Chapter 6

# 6.1 First order systems

A first order system is described by the transfer function in Equation 6‑1:

[latex]G(s) = \frac{K}{s+a} = \frac{K_{dc}}{s\tau + 1}[/latex] |
Equation 6‑1 |

[latex]G(s)[/latex] has only one pole, and no zeros. Its unit step response can be derived as shown in Equation 6‑2:

[latex]Y(s) = \frac{1}{s}G(s) = \frac{K}{s(s+a)} = \frac{K_{1}}{s} + \frac{K_{2}}{(s+a)}[/latex] [latex]K_1=\left .\begin{matrix} \frac{K}{s} \end{matrix}\right|_{s=0}=\frac{K}{a}[/latex] [latex]K_2=\left .\begin{matrix} \frac{K}{s+a} \end{matrix}\right|_{s=-a}=\frac{-K}{a}[/latex] [latex]Y(s) = \frac{K}{a}. \frac{1}{s} - \frac{K}{a}. \frac{1}{(s+a)}[/latex] [latex]y(t) = \frac{K}{a}. (1-e^{-at}. 1(t) = K_{dc}\left ( 1-e^{1\frac{t}{\tau}} \right ). 1(t)[/latex] |
Equation 6‑2 |

Note that:

[latex]\frac{dy}{dt} = \frac{K_{dc}}{\tau}e^{-\frac{t}{\tau}}. 1(t)[/latex] [latex]\frac{dy}{dt} (0)= \frac{K_{dc}}{\tau} \neq 0[/latex] |
Equation 6‑3 |

If the unit step input is used, the process DC gain and time constant can be evaluated directly from the graph, as shown in the following example.

**6.1.1 Example**

Consider a plot of the response of a certain unknown process, shown in Figure 6‑1. We would like to derive a model for this unknown system, i.e. a transfer function that would give a response closest to that of our system, let’s call it [latex]G_{m}(s)[/latex]. The response looks like an exponential rise with a non-zero slope at t=0 and is therefore identified as the response of a first order process (system). As such, the response can be described by the following equation:
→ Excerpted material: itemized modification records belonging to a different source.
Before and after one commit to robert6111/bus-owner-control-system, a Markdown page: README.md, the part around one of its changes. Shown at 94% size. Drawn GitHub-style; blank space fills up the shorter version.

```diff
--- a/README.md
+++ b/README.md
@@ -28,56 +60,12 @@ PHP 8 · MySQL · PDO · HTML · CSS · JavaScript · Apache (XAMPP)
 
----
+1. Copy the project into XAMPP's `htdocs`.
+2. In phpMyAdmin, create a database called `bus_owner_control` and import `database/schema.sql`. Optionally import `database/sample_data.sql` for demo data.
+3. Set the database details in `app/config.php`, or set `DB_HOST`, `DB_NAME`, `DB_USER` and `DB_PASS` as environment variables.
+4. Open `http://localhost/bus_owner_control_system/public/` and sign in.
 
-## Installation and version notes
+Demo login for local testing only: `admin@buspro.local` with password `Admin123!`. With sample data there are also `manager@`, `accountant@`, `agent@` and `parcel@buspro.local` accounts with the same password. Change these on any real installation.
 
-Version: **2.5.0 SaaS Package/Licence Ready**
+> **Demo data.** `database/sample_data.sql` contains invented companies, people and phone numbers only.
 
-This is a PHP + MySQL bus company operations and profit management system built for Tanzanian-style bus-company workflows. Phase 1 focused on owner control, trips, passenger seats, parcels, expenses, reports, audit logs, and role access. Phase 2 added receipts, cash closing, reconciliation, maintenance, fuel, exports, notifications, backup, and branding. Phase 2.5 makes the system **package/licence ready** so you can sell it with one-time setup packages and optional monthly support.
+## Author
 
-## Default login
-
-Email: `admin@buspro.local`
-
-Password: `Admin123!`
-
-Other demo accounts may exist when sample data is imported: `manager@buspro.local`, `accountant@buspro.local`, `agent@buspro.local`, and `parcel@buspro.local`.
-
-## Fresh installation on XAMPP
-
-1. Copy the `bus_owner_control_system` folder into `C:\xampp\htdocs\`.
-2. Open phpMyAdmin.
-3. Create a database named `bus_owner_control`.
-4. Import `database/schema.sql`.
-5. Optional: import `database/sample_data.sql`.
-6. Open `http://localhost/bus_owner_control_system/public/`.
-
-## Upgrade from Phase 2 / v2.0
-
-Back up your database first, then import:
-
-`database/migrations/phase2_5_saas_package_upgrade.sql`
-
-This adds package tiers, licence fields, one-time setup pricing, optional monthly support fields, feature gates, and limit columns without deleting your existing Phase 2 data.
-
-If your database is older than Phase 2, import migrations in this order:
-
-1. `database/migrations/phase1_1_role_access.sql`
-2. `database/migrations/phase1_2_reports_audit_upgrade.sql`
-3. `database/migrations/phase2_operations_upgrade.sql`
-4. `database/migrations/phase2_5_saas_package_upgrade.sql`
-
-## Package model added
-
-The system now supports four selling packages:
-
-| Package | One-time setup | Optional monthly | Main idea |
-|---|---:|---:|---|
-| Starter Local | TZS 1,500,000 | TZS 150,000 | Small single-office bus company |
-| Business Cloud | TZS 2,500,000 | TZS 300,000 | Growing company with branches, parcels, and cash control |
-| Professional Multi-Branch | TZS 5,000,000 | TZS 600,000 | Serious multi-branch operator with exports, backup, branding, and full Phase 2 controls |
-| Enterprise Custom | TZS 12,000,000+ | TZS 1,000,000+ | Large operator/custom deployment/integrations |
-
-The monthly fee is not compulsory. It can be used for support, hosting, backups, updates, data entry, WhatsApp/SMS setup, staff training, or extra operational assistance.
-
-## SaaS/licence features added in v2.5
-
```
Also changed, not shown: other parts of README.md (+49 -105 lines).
[latex]y(t) = K_{dc}(1-e^{-\frac{t}{\tau}}). 1(t)[/latex]